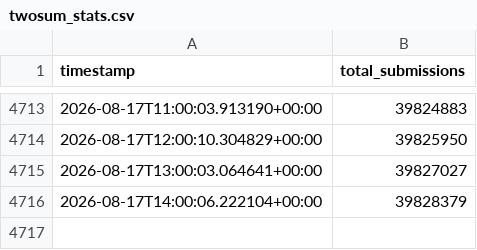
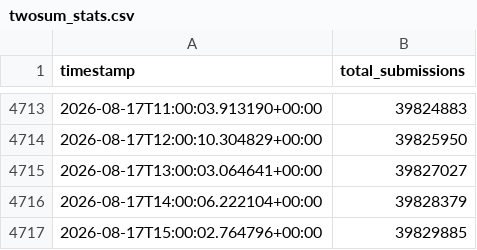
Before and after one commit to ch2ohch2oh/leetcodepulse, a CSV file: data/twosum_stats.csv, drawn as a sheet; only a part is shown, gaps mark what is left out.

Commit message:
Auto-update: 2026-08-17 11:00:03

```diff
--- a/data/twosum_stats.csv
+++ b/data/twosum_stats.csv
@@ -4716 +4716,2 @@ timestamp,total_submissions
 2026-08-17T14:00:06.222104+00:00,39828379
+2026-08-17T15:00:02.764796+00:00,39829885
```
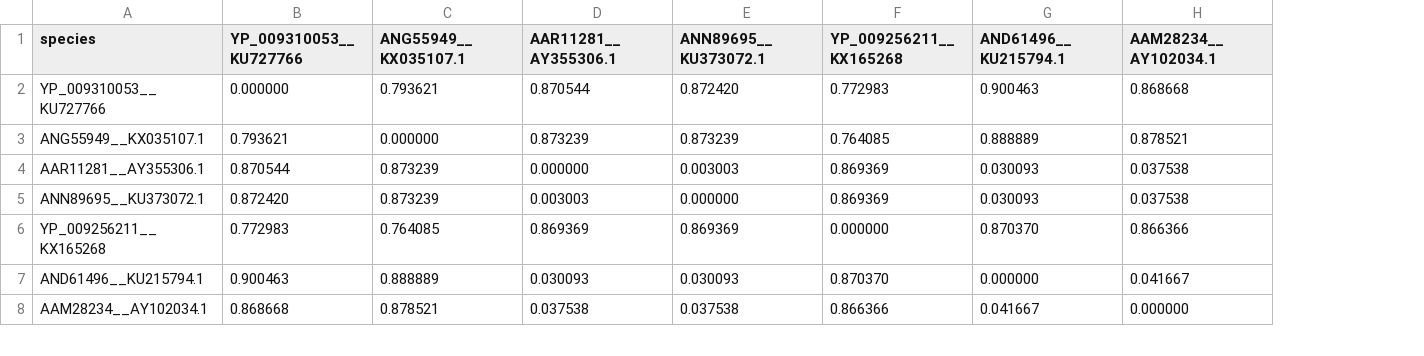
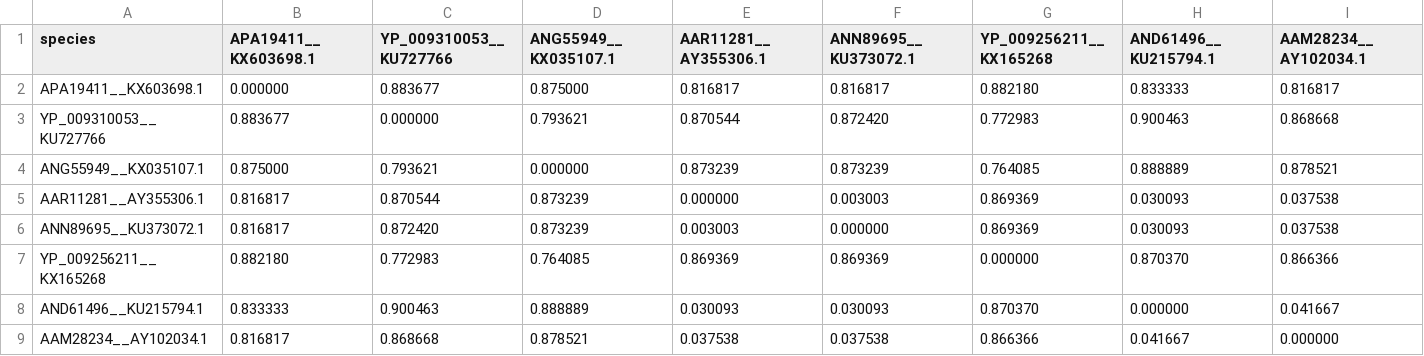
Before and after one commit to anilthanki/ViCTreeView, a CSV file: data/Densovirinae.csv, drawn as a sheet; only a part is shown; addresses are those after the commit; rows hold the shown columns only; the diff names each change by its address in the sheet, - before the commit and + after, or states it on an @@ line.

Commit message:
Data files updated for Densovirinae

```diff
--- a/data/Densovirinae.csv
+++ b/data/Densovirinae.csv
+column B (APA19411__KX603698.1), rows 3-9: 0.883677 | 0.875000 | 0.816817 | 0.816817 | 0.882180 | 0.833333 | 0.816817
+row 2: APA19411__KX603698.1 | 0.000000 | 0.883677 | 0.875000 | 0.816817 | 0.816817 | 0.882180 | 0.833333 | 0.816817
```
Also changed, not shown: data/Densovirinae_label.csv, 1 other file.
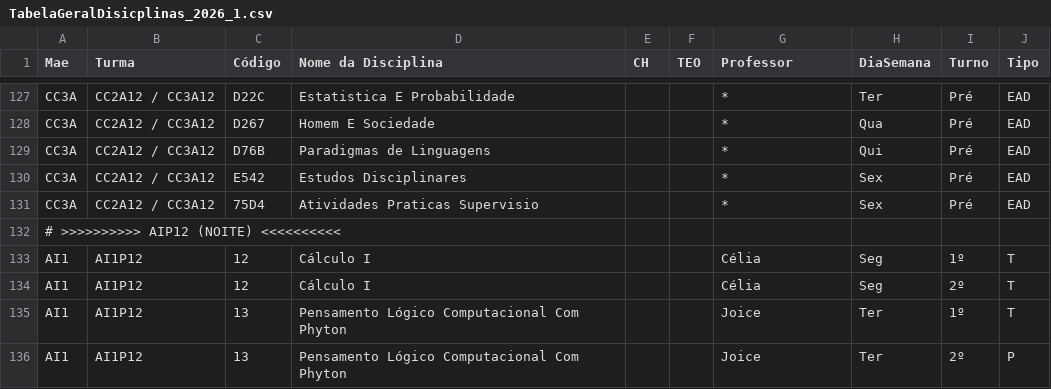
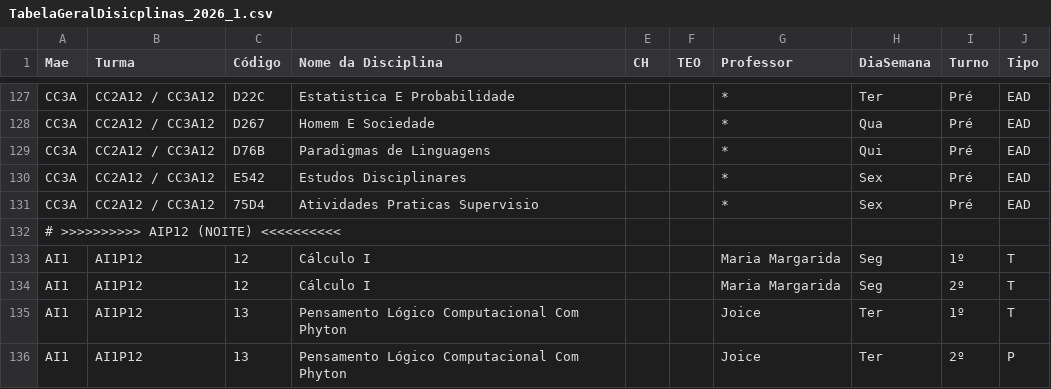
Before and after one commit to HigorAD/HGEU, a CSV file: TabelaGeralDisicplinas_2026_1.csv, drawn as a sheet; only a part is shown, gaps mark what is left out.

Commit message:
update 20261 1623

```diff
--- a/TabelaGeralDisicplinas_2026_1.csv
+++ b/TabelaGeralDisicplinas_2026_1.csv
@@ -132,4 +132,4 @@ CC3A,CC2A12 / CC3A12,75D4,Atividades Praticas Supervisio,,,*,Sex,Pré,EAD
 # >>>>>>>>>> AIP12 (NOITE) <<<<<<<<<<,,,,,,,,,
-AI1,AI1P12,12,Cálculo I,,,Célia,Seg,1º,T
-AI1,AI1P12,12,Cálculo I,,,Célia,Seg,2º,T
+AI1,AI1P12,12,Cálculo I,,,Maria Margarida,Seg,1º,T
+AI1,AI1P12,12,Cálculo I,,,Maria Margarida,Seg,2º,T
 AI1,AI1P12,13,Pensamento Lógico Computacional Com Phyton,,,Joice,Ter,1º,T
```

===============

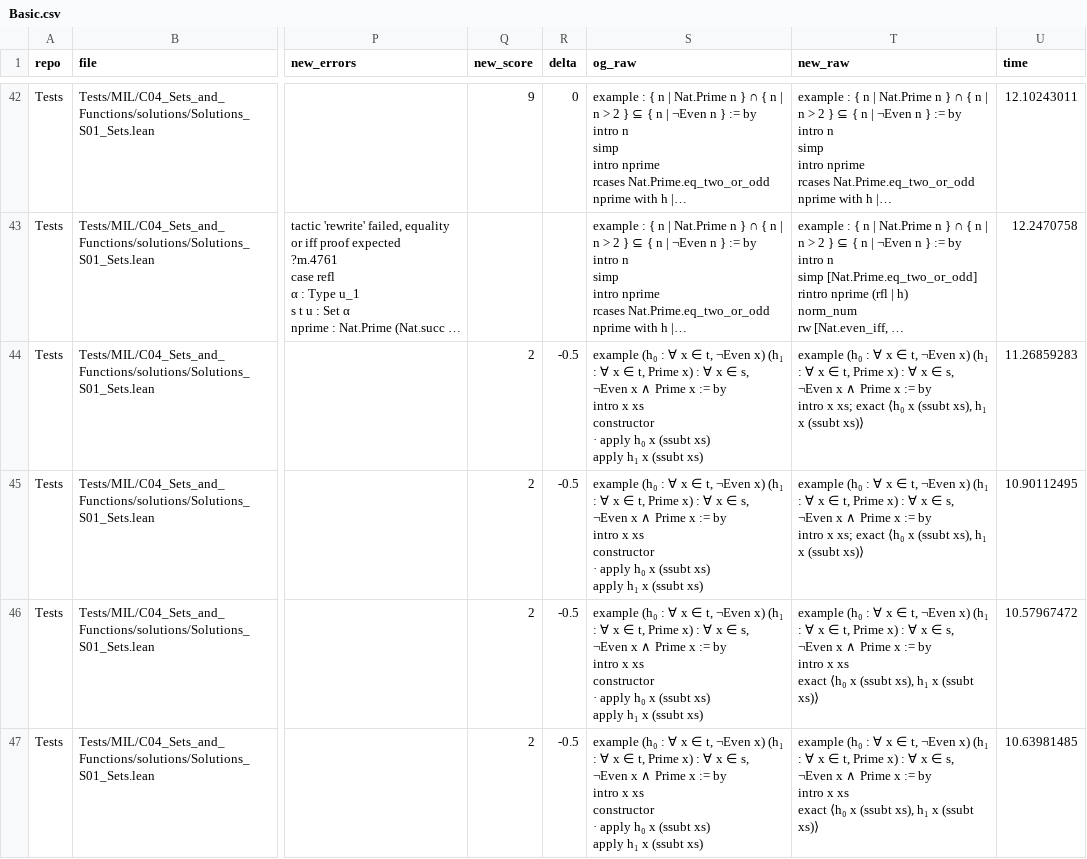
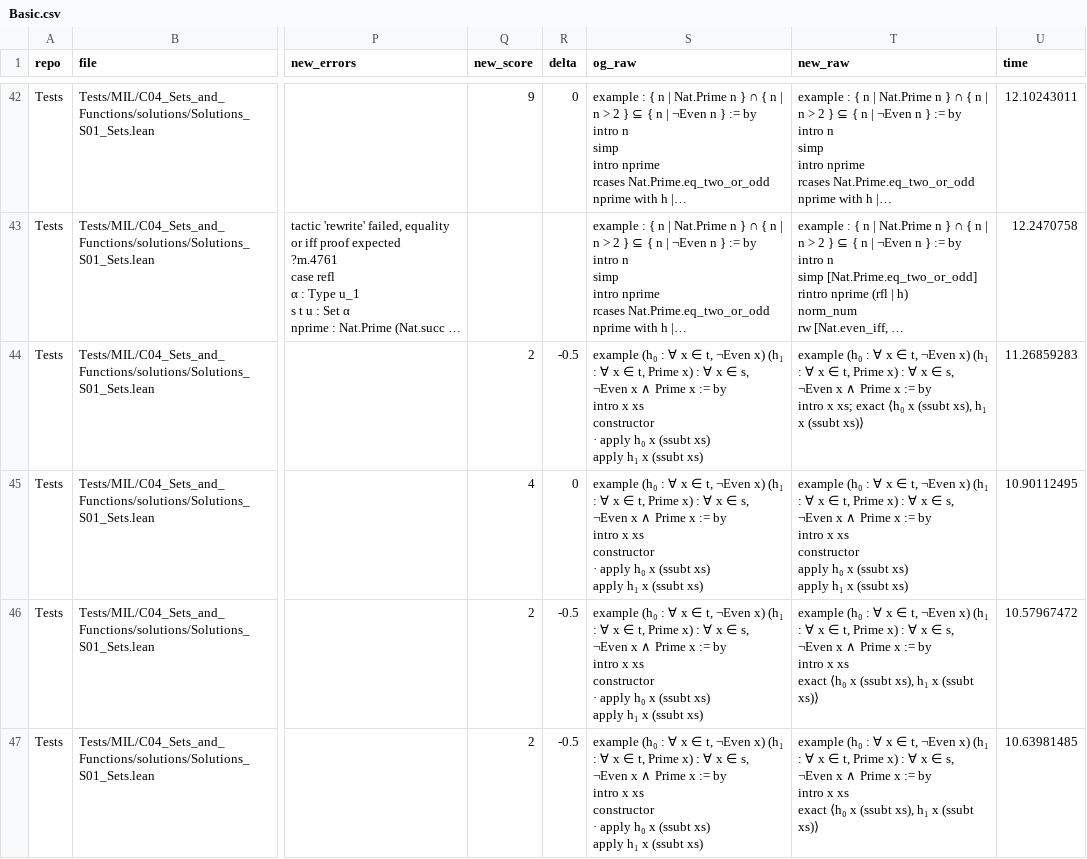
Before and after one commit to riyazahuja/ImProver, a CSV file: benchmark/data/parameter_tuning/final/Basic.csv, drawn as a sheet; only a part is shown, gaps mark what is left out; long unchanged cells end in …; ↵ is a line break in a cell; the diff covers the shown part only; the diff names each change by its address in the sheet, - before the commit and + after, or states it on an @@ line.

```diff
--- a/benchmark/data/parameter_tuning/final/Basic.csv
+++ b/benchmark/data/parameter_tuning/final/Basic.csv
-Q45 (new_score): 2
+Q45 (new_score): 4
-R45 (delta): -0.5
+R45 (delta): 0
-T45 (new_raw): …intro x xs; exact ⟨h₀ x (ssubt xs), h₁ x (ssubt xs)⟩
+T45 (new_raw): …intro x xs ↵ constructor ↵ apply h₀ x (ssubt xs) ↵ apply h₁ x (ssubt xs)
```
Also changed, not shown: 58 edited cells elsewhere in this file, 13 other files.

===============

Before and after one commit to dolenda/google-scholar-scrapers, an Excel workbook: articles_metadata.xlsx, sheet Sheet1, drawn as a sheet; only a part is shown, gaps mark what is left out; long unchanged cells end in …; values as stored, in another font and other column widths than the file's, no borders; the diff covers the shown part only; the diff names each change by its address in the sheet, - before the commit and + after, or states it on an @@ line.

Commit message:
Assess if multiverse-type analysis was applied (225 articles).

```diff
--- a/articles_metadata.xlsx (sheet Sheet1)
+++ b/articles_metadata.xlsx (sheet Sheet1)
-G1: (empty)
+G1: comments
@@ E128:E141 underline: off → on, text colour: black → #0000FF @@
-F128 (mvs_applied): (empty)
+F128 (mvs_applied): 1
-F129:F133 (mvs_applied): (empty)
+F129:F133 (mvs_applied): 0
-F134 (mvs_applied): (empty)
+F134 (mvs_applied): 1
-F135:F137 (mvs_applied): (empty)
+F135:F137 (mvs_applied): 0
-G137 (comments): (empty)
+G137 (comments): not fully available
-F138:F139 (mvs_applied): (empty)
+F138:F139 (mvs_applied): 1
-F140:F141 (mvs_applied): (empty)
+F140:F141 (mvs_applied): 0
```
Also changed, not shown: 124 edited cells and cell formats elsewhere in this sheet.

===============

# What is expected
Pull each line containing the word "this" out of the data above.

# Your response
Also changed, not shown: 58 edited cells elsewhere in this file, 13 other files.
Also changed, not shown: 124 edited cells and cell formats elsewhere in this sheet.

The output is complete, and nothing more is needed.